[[ TASK INPUT open ]]
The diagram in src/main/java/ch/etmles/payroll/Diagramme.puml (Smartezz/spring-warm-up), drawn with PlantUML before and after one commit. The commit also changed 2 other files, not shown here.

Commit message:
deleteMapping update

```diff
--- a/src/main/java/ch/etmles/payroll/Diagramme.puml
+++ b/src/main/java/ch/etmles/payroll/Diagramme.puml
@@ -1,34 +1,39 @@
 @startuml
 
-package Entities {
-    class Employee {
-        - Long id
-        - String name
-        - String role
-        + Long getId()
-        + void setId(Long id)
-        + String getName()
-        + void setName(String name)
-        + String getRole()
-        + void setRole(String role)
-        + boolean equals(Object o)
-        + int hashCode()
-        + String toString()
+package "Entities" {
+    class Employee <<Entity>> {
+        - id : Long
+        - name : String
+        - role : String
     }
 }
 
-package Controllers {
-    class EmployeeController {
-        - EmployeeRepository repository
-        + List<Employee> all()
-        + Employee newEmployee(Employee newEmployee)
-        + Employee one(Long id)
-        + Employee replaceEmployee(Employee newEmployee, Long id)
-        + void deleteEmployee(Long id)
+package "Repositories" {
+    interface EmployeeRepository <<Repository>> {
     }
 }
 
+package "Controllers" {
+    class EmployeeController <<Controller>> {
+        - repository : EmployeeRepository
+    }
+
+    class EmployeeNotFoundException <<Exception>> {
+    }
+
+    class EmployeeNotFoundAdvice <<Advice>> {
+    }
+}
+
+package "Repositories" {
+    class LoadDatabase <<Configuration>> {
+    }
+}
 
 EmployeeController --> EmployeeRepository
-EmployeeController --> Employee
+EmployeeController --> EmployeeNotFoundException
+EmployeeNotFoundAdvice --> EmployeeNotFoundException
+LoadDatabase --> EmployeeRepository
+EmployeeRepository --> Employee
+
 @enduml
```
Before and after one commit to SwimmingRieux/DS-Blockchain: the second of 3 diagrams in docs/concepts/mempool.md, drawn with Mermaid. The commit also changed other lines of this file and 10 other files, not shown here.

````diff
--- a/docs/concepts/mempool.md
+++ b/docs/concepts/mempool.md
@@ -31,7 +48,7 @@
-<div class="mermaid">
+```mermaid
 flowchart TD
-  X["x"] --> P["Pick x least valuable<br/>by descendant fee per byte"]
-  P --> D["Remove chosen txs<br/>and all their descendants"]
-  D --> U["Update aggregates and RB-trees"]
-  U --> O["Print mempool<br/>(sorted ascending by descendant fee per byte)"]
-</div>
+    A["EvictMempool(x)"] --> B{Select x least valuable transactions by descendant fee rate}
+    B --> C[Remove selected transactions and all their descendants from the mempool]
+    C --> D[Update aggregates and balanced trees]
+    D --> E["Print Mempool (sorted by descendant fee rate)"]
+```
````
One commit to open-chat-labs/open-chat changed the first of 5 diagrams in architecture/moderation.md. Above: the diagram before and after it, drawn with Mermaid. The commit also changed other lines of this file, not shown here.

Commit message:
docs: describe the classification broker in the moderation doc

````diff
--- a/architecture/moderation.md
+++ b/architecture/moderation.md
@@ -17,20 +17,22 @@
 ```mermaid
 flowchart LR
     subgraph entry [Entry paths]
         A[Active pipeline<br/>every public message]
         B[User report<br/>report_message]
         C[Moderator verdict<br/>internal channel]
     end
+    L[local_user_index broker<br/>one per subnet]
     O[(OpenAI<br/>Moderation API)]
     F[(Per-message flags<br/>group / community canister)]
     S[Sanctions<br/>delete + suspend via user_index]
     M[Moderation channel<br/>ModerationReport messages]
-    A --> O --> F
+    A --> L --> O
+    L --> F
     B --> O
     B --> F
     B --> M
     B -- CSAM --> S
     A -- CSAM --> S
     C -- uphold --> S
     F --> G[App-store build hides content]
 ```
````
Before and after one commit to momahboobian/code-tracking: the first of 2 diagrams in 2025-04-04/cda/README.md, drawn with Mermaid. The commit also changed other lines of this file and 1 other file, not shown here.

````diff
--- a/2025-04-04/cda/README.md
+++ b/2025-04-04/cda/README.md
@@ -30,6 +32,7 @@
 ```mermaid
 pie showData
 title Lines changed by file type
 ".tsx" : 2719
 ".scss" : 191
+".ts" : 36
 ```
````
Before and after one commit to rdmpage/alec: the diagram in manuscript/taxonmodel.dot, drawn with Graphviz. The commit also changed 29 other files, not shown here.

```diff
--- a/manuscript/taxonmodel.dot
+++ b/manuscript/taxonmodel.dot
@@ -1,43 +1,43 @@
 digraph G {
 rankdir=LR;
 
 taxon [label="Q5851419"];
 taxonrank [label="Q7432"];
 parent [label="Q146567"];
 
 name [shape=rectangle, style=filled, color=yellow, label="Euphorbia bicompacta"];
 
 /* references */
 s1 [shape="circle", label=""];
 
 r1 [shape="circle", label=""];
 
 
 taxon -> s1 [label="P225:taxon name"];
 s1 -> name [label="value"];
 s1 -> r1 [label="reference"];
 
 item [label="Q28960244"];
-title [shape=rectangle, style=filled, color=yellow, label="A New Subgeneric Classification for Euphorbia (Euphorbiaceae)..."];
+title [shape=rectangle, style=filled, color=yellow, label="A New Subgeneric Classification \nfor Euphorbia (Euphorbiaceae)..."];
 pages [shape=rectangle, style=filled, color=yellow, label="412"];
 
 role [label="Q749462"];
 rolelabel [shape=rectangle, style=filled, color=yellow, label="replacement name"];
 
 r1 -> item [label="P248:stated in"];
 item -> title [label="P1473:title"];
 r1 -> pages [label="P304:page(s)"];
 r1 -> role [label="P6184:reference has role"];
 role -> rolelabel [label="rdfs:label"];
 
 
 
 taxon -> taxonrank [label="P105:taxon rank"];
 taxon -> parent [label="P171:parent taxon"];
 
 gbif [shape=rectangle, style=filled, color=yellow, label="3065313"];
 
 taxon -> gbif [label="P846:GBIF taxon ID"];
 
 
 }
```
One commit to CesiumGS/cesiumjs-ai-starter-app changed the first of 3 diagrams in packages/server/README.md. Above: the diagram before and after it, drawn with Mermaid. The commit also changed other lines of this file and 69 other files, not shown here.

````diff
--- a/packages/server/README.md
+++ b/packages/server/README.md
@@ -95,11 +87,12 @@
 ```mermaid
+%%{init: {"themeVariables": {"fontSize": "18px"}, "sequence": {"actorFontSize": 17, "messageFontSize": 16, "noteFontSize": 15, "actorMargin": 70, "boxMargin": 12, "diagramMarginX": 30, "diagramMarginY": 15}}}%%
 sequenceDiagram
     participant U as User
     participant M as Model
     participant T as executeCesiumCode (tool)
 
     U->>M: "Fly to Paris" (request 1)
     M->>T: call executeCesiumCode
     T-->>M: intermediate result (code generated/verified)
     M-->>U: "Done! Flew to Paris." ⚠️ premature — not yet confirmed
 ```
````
[[ TASK INPUT closed ]]
A complete, exact copy of the entries is required.

The diagram in src/main/java/ch/etmles/payroll/Diagramme.puml (Smartezz/spring-warm-up), drawn with PlantUML before and after one commit. The commit also changed 2 other files, not shown here.

Commit message:
deleteMapping update

```diff
--- a/src/main/java/ch/etmles/payroll/Diagramme.puml
+++ b/src/main/java/ch/etmles/payroll/Diagramme.puml
@@ -1,34 +1,39 @@
 @startuml
 
-package Entities {
-    class Employee {
-        - Long id
-        - String name
-        - String role
-        + Long getId()
-        + void setId(Long id)
-        + String getName()
-        + void setName(String name)
-        + String getRole()
-        + void setRole(String role)
-        + boolean equals(Object o)
-        + int hashCode()
-        + String toString()
+package "Entities" {
+    class Employee <<Entity>> {
+        - id : Long
+        - name : String
+        - role : String
     }
 }
 
-package Controllers {
-    class EmployeeController {
-        - EmployeeRepository repository
-        + List<Employee> all()
-        + Employee newEmployee(Employee newEmployee)
-        + Employee one(Long id)
-        + Employee replaceEmployee(Employee newEmployee, Long id)
-        + void deleteEmployee(Long id)
+package "Repositories" {
+    interface EmployeeRepository <<Repository>> {
     }
 }
 
+package "Controllers" {
+    class EmployeeController <<Controller>> {
+        - repository : EmployeeRepository
+    }
+
+    class EmployeeNotFoundException <<Exception>> {
+    }
+
+    class EmployeeNotFoundAdvice <<Advice>> {
+    }
+}
+
+package "Repositories" {
+    class LoadDatabase <<Configuration>> {
+    }
+}
 
 EmployeeController --> EmployeeRepository
-EmployeeController --> Employee
+EmployeeController --> EmployeeNotFoundException
+EmployeeNotFoundAdvice --> EmployeeNotFoundException
+LoadDatabase --> EmployeeRepository
+EmployeeRepository --> Employee
+
 @enduml
```
Before and after one commit to SwimmingRieux/DS-Blockchain: the second of 3 diagrams in docs/concepts/mempool.md, drawn with Mermaid. The commit also changed other lines of this file and 10 other files, not shown here.

````diff
--- a/docs/concepts/mempool.md
+++ b/docs/concepts/mempool.md
@@ -31,7 +48,7 @@
-<div class="mermaid">
+```mermaid
 flowchart TD
-  X["x"] --> P["Pick x least valuable<br/>by descendant fee per byte"]
-  P --> D["Remove chosen txs<br/>and all their descendants"]
-  D --> U["Update aggregates and RB-trees"]
-  U --> O["Print mempool<br/>(sorted ascending by descendant fee per byte)"]
-</div>
+    A["EvictMempool(x)"] --> B{Select x least valuable transactions by descendant fee rate}
+    B --> C[Remove selected transactions and all their descendants from the mempool]
+    C --> D[Update aggregates and balanced trees]
+    D --> E["Print Mempool (sorted by descendant fee rate)"]
+```
````
One commit to open-chat-labs/open-chat changed the first of 5 diagrams in architecture/moderation.md. Above: the diagram before and after it, drawn with Mermaid. The commit also changed other lines of this file, not shown here.

Commit message:
docs: describe the classification broker in the moderation doc

````diff
--- a/architecture/moderation.md
+++ b/architecture/moderation.md
@@ -17,20 +17,22 @@
 ```mermaid
 flowchart LR
     subgraph entry [Entry paths]
         A[Active pipeline<br/>every public message]
         B[User report<br/>report_message]
         C[Moderator verdict<br/>internal channel]
     end
+    L[local_user_index broker<br/>one per subnet]
     O[(OpenAI<br/>Moderation API)]
     F[(Per-message flags<br/>group / community canister)]
     S[Sanctions<br/>delete + suspend via user_index]
     M[Moderation channel<br/>ModerationReport messages]
-    A --> O --> F
+    A --> L --> O
+    L --> F
     B --> O
     B --> F
     B --> M
     B -- CSAM --> S
     A -- CSAM --> S
     C -- uphold --> S
     F --> G[App-store build hides content]
 ```
````
Before and after one commit to momahboobian/code-tracking: the first of 2 diagrams in 2025-04-04/cda/README.md, drawn with Mermaid. The commit also changed other lines of this file and 1 other file, not shown here.

````diff
--- a/2025-04-04/cda/README.md
+++ b/2025-04-04/cda/README.md
@@ -30,6 +32,7 @@
 ```mermaid
 pie showData
 title Lines changed by file type
 ".tsx" : 2719
 ".scss" : 191
+".ts" : 36
 ```
````
Before and after one commit to rdmpage/alec: the diagram in manuscript/taxonmodel.dot, drawn with Graphviz. The commit also changed 29 other files, not shown here.

```diff
--- a/manuscript/taxonmodel.dot
+++ b/manuscript/taxonmodel.dot
@@ -1,43 +1,43 @@
 digraph G {
 rankdir=LR;
 
 taxon [label="Q5851419"];
 taxonrank [label="Q7432"];
 parent [label="Q146567"];
 
 name [shape=rectangle, style=filled, color=yellow, label="Euphorbia bicompacta"];
 
 /* references */
 s1 [shape="circle", label=""];
 
 r1 [shape="circle", label=""];
 
 
 taxon -> s1 [label="P225:taxon name"];
 s1 -> name [label="value"];
 s1 -> r1 [label="reference"];
 
 item [label="Q28960244"];
-title [shape=rectangle, style=filled, color=yellow, label="A New Subgeneric Classification for Euphorbia (Euphorbiaceae)..."];
+title [shape=rectangle, style=filled, color=yellow, label="A New Subgeneric Classification \nfor Euphorbia (Euphorbiaceae)..."];
 pages [shape=rectangle, style=filled, color=yellow, label="412"];
 
 role [label="Q749462"];
 rolelabel [shape=rectangle, style=filled, color=yellow, label="replacement name"];
 
 r1 -> item [label="P248:stated in"];
 item -> title [label="P1473:title"];
 r1 -> pages [label="P304:page(s)"];
 r1 -> role [label="P6184:reference has role"];
 role -> rolelabel [label="rdfs:label"];
 
 
 
 taxon -> taxonrank [label="P105:taxon rank"];
 taxon -> parent [label="P171:parent taxon"];
 
 gbif [shape=rectangle, style=filled, color=yellow, label="3065313"];
 
 taxon -> gbif [label="P846:GBIF taxon ID"];
 
 
 }
```
One commit to CesiumGS/cesiumjs-ai-starter-app changed the first of 3 diagrams in packages/server/README.md. Above: the diagram before and after it, drawn with Mermaid. The commit also changed other lines of this file and 69 other files, not shown here.

````diff
--- a/packages/server/README.md
+++ b/packages/server/README.md
@@ -95,11 +87,12 @@
 ```mermaid
+%%{init: {"themeVariables": {"fontSize": "18px"}, "sequence": {"actorFontSize": 17, "messageFontSize": 16, "noteFontSize": 15, "actorMargin": 70, "boxMargin": 12, "diagramMarginX": 30, "diagramMarginY": 15}}}%%
 sequenceDiagram
     participant U as User
     participant M as Model
     participant T as executeCesiumCode (tool)
 
     U->>M: "Fly to Paris" (request 1)
     M->>T: call executeCesiumCode
     T-->>M: intermediate result (code generated/verified)
     M-->>U: "Done! Flew to Paris." ⚠️ premature — not yet confirmed
 ```
````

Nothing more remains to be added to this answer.